──────── Task inputs

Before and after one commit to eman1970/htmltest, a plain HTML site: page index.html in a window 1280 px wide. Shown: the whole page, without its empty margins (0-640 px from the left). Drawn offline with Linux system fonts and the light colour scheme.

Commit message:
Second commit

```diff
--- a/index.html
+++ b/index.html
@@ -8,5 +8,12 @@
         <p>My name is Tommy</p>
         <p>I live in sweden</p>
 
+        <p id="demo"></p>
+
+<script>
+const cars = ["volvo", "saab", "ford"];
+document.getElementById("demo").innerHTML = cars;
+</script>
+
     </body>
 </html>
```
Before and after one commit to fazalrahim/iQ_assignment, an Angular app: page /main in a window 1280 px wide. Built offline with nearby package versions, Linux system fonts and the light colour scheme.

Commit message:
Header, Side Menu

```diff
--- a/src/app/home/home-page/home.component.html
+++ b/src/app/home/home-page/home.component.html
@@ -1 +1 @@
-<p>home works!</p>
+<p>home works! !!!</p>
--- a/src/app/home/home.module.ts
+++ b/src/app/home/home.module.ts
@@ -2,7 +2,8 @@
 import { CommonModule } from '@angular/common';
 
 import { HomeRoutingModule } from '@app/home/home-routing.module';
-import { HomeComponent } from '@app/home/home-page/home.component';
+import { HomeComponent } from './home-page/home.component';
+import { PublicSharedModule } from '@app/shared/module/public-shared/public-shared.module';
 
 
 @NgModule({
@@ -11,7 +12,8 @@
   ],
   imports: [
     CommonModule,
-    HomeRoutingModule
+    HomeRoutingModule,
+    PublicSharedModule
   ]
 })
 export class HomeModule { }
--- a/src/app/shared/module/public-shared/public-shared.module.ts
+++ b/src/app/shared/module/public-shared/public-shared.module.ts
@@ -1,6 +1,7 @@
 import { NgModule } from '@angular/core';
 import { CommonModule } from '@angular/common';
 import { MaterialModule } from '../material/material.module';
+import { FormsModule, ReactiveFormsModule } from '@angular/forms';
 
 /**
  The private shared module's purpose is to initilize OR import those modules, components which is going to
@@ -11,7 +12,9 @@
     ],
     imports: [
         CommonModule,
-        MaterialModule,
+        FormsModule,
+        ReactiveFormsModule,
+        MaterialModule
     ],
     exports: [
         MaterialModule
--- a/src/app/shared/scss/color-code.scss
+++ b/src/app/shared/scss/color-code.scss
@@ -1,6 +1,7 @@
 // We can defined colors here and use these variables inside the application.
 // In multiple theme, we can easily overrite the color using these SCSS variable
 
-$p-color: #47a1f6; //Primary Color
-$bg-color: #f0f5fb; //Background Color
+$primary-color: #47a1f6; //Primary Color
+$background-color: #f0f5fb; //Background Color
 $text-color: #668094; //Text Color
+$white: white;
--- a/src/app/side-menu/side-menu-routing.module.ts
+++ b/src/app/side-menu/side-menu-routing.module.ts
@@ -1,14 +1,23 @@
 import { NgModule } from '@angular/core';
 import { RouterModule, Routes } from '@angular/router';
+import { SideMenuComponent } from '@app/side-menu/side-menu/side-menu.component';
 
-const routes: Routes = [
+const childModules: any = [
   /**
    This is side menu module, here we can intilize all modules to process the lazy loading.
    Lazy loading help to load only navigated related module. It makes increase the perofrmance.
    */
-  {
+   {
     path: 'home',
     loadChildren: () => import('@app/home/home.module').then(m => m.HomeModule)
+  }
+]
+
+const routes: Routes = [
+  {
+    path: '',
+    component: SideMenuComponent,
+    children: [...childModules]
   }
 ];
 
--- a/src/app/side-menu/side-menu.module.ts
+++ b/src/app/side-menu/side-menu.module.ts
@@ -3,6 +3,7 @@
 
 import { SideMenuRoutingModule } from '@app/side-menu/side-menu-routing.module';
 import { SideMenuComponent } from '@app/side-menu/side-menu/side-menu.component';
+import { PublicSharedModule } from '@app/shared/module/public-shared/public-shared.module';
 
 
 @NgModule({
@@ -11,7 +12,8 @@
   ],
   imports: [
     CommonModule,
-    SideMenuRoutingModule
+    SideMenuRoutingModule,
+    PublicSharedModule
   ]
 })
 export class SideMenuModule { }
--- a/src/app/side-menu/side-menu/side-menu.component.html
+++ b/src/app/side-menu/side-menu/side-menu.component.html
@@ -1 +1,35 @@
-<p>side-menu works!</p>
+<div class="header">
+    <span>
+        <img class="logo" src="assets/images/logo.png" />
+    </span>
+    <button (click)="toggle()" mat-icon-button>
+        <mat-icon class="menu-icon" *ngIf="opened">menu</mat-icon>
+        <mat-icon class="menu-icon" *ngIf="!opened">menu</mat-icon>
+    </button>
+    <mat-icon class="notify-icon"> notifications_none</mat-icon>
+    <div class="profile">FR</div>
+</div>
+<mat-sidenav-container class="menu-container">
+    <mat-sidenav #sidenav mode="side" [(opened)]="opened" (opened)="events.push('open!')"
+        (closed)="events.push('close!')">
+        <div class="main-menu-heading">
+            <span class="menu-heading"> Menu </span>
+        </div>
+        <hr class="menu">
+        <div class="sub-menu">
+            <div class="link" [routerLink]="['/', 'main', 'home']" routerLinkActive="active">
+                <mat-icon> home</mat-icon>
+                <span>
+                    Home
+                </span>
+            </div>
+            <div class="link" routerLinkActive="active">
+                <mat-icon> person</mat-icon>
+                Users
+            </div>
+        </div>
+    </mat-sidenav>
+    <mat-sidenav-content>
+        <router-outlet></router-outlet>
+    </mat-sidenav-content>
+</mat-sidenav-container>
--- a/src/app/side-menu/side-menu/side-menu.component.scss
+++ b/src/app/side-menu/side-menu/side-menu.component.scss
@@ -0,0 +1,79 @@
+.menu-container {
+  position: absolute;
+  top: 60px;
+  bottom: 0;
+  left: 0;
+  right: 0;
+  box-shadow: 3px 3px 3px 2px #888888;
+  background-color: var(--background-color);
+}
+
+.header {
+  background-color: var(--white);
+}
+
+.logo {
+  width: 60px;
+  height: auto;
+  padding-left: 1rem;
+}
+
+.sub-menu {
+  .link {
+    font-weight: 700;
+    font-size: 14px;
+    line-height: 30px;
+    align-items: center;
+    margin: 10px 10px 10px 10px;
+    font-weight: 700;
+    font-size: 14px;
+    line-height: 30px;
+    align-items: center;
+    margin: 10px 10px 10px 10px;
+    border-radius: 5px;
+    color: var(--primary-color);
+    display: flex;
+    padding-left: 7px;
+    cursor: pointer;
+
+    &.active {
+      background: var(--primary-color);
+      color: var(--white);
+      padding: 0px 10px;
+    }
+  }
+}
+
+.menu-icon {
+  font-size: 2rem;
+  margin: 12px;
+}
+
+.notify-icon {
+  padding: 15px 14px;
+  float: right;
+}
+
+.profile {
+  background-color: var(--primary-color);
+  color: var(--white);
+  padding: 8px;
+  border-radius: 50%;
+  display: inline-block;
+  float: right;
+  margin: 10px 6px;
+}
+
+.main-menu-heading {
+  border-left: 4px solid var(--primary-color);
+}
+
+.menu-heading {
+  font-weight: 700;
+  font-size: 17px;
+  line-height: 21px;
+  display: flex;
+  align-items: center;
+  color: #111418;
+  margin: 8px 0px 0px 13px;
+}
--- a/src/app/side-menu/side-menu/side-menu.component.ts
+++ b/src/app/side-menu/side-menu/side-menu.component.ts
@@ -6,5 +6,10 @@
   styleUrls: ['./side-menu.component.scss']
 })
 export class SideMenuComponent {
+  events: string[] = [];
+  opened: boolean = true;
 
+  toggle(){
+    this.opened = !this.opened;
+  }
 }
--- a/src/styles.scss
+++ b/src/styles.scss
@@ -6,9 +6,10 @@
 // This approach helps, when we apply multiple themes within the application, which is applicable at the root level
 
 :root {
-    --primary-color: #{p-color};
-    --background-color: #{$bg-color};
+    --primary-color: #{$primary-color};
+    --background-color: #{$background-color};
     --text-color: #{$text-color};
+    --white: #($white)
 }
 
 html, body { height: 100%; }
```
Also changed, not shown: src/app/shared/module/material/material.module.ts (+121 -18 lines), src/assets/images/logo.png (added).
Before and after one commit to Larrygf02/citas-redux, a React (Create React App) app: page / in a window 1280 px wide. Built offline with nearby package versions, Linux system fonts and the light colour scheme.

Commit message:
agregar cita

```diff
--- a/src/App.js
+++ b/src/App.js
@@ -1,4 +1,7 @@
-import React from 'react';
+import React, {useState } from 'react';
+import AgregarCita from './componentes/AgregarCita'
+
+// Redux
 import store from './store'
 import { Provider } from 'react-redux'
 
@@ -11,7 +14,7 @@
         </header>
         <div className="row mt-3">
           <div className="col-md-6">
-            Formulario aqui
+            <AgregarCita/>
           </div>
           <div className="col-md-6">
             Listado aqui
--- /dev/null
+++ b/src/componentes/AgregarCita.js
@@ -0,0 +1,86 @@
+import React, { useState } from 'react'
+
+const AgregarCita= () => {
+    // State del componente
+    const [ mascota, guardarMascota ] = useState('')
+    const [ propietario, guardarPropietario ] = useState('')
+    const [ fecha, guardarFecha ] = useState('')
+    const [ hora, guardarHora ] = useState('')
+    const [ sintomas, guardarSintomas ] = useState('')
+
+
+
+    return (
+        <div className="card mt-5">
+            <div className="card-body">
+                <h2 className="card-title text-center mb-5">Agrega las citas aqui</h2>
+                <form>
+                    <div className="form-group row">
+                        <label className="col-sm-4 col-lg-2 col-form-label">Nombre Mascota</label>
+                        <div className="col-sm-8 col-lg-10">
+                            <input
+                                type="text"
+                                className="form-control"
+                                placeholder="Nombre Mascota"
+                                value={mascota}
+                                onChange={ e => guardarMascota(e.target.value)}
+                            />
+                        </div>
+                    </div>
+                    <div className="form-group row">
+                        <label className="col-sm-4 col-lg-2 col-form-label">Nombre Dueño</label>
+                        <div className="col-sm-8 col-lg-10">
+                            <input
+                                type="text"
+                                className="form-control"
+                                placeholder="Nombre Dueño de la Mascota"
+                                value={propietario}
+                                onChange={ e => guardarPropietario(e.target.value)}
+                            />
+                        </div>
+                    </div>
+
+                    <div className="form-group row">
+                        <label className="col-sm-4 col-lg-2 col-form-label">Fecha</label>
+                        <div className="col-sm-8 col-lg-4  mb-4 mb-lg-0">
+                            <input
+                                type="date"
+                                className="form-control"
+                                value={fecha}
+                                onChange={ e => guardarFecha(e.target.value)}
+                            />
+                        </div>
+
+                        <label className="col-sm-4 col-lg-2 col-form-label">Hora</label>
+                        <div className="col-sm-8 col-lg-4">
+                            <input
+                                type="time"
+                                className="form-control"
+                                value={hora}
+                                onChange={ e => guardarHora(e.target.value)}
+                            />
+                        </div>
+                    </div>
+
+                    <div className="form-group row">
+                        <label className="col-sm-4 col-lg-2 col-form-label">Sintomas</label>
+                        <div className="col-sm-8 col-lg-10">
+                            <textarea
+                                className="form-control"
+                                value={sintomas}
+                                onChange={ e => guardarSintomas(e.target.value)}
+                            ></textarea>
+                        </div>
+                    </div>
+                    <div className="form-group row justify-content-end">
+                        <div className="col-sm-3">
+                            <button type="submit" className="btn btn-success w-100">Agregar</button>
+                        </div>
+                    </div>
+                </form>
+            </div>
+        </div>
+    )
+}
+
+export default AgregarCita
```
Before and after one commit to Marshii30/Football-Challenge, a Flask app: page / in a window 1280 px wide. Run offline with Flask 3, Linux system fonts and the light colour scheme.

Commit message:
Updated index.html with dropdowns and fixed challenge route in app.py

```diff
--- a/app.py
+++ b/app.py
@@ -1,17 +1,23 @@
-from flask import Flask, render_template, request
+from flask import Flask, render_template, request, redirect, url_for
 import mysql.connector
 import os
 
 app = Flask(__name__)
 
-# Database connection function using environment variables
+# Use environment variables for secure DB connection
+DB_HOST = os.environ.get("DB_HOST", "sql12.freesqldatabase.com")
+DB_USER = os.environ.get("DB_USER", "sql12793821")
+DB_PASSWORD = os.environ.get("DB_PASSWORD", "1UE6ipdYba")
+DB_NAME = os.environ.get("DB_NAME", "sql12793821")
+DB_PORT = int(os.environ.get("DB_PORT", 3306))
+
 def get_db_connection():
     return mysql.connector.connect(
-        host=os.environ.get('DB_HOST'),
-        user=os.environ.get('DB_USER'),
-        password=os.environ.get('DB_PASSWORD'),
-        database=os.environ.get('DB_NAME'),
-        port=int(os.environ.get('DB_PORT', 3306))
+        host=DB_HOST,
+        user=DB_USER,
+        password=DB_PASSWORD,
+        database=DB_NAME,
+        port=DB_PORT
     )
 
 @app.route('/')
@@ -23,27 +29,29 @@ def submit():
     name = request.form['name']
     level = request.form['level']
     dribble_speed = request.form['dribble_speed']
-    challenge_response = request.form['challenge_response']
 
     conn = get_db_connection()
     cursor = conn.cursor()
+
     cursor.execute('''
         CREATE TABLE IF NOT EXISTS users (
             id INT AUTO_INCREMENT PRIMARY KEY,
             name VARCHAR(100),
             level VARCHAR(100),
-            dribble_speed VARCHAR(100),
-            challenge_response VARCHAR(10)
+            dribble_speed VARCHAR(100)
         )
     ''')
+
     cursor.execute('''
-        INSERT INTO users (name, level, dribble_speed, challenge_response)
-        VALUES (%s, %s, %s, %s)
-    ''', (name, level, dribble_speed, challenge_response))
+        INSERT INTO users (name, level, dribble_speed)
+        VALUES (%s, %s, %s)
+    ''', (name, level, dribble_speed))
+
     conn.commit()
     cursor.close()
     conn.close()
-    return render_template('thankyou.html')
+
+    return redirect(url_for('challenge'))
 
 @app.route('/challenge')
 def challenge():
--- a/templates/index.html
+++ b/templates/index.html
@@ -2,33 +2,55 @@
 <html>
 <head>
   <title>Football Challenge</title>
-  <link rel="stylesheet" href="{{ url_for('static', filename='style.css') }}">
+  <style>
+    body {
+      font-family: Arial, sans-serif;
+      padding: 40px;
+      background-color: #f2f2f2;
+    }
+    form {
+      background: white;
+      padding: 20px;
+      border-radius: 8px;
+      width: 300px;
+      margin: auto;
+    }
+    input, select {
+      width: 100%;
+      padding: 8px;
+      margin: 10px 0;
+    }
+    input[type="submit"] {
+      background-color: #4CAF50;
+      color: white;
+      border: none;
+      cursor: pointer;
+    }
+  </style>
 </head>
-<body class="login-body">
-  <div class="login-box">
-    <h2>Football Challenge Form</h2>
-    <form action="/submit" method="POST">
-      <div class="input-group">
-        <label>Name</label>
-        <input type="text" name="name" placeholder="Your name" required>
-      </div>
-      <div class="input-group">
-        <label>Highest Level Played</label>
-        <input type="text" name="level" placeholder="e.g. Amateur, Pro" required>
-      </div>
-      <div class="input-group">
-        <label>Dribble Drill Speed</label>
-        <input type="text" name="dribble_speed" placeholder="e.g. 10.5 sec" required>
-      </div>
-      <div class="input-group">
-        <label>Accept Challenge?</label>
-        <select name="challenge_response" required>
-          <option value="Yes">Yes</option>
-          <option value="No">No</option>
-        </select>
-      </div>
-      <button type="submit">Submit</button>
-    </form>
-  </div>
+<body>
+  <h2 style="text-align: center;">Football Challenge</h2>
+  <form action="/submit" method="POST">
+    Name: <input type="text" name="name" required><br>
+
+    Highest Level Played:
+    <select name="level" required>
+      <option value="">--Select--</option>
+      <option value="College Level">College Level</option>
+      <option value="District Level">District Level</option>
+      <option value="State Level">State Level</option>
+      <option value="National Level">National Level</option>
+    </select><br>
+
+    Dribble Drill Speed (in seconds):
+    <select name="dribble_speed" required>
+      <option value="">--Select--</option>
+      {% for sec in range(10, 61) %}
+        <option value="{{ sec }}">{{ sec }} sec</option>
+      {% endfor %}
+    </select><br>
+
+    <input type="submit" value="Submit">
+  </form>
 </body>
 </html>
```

────────────────

Could you return every line from the entries above in which the string "useState" occurs?

+import React, {useState } from 'react';
+import React, { useState } from 'react'
+    const [ mascota, guardarMascota ] = useState('')
+    const [ propietario, guardarPropietario ] = useState('')
+    const [ fecha, guardarFecha ] = useState('')
+    const [ hora, guardarHora ] = useState('')
+    const [ sintomas, guardarSintomas ] = useState('')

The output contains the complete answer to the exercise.